Christian Albers, Laura Main, Carsten Bäßmann, and Wolfgang Jabs, Bruker Daltonik GmbH
BioPharma Compass™ is a fully automated solution for the rapid characterization of biopharmaceutical products such as proteins, peptides, RNA, and DNA. This push button solution assists nonspecialist operators to generate high quality, accurate data for automatic comparison with laboratory reference standards. Automated, visual reports are then generated for each sample and important information regarding a products purity and identity can be observed at a glance. In this application note, we will apply the BioPharma Compass workflow to the QC characterization of two proteins including intact IgG1 and digested transferrin.

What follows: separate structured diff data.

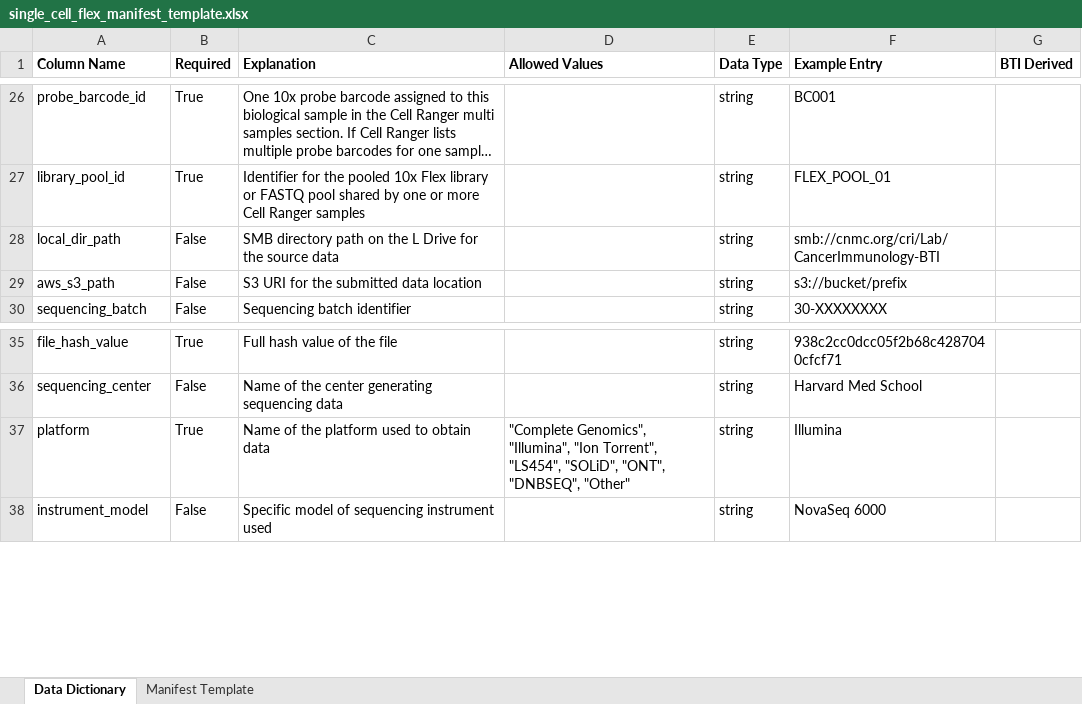
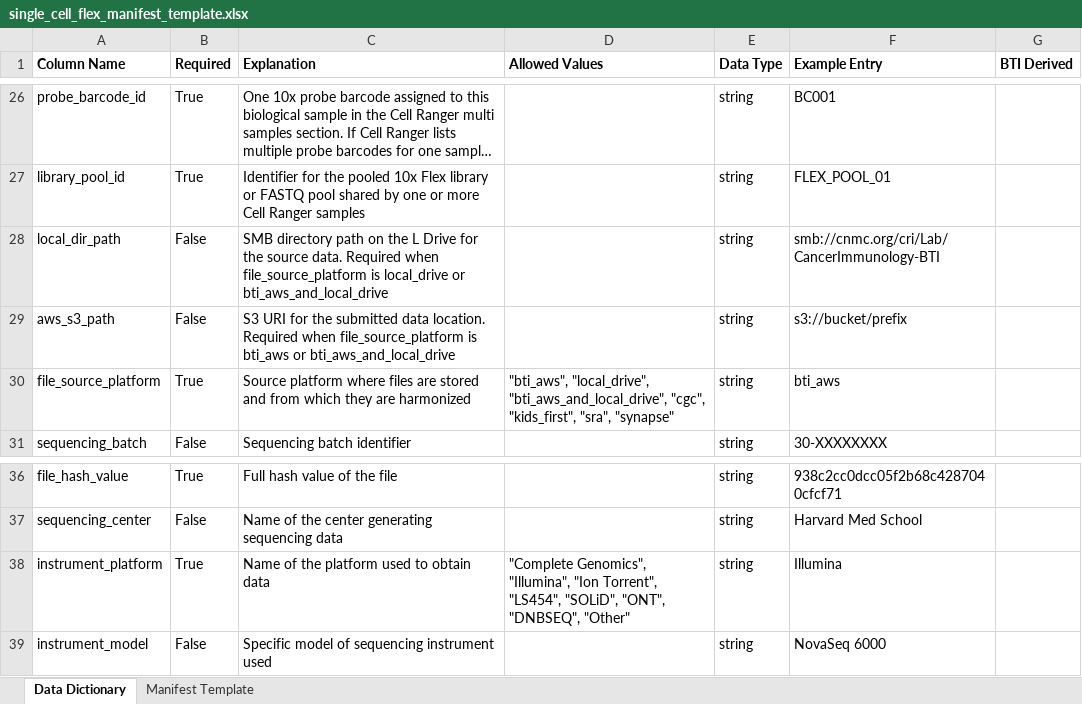
Before and after one commit to childrens-bti/manifest-template, an Excel workbook: excel_templates/single_cell_flex_manifest_template.xlsx, sheet Data Dictionary, drawn as a sheet; only a part is shown, gaps mark what is left out; long unchanged cells end in …; values as stored, in another font and other column widths than the file's, no borders; addresses are those after the commit; the diff names each change by its address in the sheet, - before the commit and + after, or states it on an @@ line.

```diff
--- a/excel_templates/single_cell_flex_manifest_template.xlsx (sheet Data Dictionary)
+++ b/excel_templates/single_cell_flex_manifest_template.xlsx (sheet Data Dictionary)
-C28 (Explanation): …the source data
+C28 (Explanation): …the source data. Required when file_source_platform is local_drive or bti_aws_and_local_drive
-C29 (Explanation): …submitted data location
+C29 (Explanation): …submitted data location. Required when file_source_platform is bti_aws or bti_aws_and_local_drive
+row 30: file_source_platform | True | Source platform where files are stored and from which they are harmonized | "bti_aws", "local_drive", "bti_aws_and_local_drive", "cgc", "kids_first", "sra", "synapse" | string | bti_aws
-A38 (Column Name): platform
+A38 (Column Name): instrument_platform
```
Also changed, not shown: excel_templates/methylation_manifest_template.xlsx, excel_templates/rnaseq_mirnaseq_manifest_template.xlsx, 4 other files.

Characterization of protein therapeutics and comparison with reference standards for the analysis of biotherapeutics usually includes accurate analysis of the intact protein mass followed by complete amino acid sequence coverage, usually obtained by digestion of the protein by an enzyme and analysis by mass spectrometry. These two complementary workflows ensure that the correct product has been produced with the correct modifications and detects any unexpected impurities that may affect the efficacy or safety of the protein drug. In this application note, we will demonstrate the BioPharma Compass QC workflow (as shown in Figure 1) in combination with two industry leading platforms, the Dionex UltiMate 3000 UHPLC system and the maXis UHR-TOF as samples of intact IgG1 and digested transferring are analyzed.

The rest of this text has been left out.